Items from a data source:
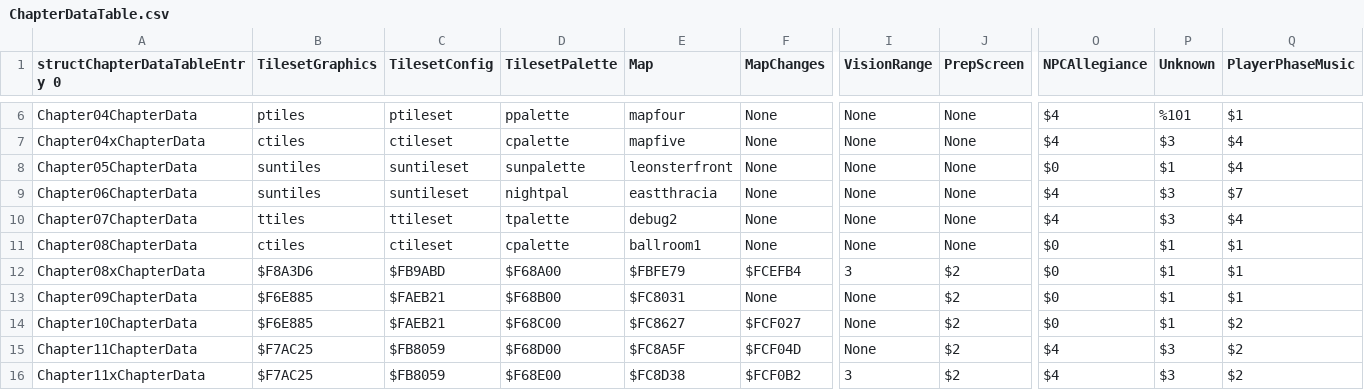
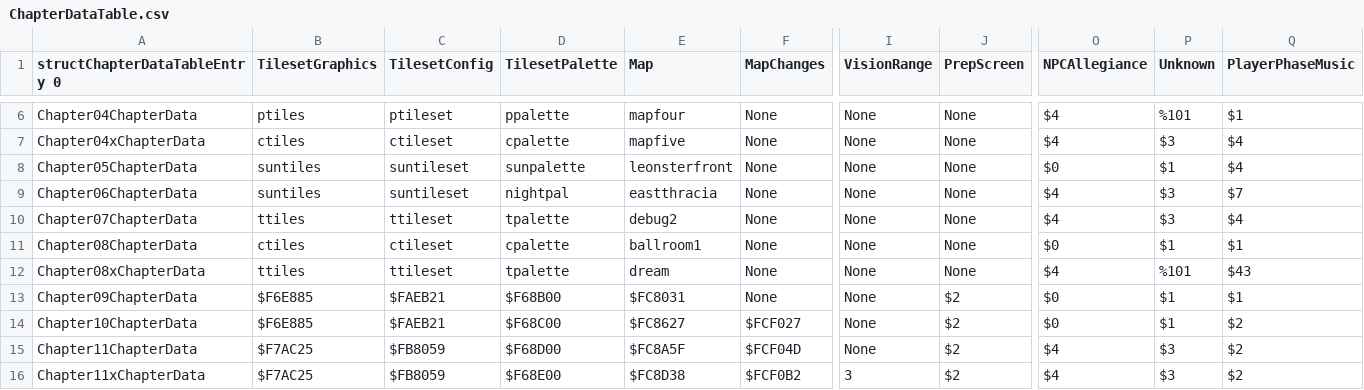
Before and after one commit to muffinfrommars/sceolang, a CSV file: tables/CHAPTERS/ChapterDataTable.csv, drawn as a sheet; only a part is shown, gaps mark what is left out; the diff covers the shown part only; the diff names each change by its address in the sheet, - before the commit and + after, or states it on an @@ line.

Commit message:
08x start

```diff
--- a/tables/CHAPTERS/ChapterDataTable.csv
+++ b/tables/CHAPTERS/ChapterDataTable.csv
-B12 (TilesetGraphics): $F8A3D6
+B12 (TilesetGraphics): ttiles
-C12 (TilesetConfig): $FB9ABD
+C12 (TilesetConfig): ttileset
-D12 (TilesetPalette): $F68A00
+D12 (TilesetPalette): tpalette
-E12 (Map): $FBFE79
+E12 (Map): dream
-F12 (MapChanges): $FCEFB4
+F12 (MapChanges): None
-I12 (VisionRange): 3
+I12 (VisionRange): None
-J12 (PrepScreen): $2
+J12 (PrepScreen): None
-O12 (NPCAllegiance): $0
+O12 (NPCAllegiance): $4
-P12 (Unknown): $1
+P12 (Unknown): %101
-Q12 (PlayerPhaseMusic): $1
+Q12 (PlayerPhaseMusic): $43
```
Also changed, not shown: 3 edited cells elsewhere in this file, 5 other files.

DIRECTIONS »
Verbatim copy without images: write the records above out in full.

SOLVED PROBLEM »
Before and after one commit to muffinfrommars/sceolang, a CSV file: tables/CHAPTERS/ChapterDataTable.csv, drawn as a sheet; only a part is shown, gaps mark what is left out; the diff covers the shown part only; the diff names each change by its address in the sheet, - before the commit and + after, or states it on an @@ line.

Commit message:
08x start

```diff
--- a/tables/CHAPTERS/ChapterDataTable.csv
+++ b/tables/CHAPTERS/ChapterDataTable.csv
-B12 (TilesetGraphics): $F8A3D6
+B12 (TilesetGraphics): ttiles
-C12 (TilesetConfig): $FB9ABD
+C12 (TilesetConfig): ttileset
-D12 (TilesetPalette): $F68A00
+D12 (TilesetPalette): tpalette
-E12 (Map): $FBFE79
+E12 (Map): dream
-F12 (MapChanges): $FCEFB4
+F12 (MapChanges): None
-I12 (VisionRange): 3
+I12 (VisionRange): None
-J12 (PrepScreen): $2
+J12 (PrepScreen): None
-O12 (NPCAllegiance): $0
+O12 (NPCAllegiance): $4
-P12 (Unknown): $1
+P12 (Unknown): %101
-Q12 (PlayerPhaseMusic): $1
+Q12 (PlayerPhaseMusic): $43
```
Also changed, not shown: 3 edited cells elsewhere in this file, 5 other files.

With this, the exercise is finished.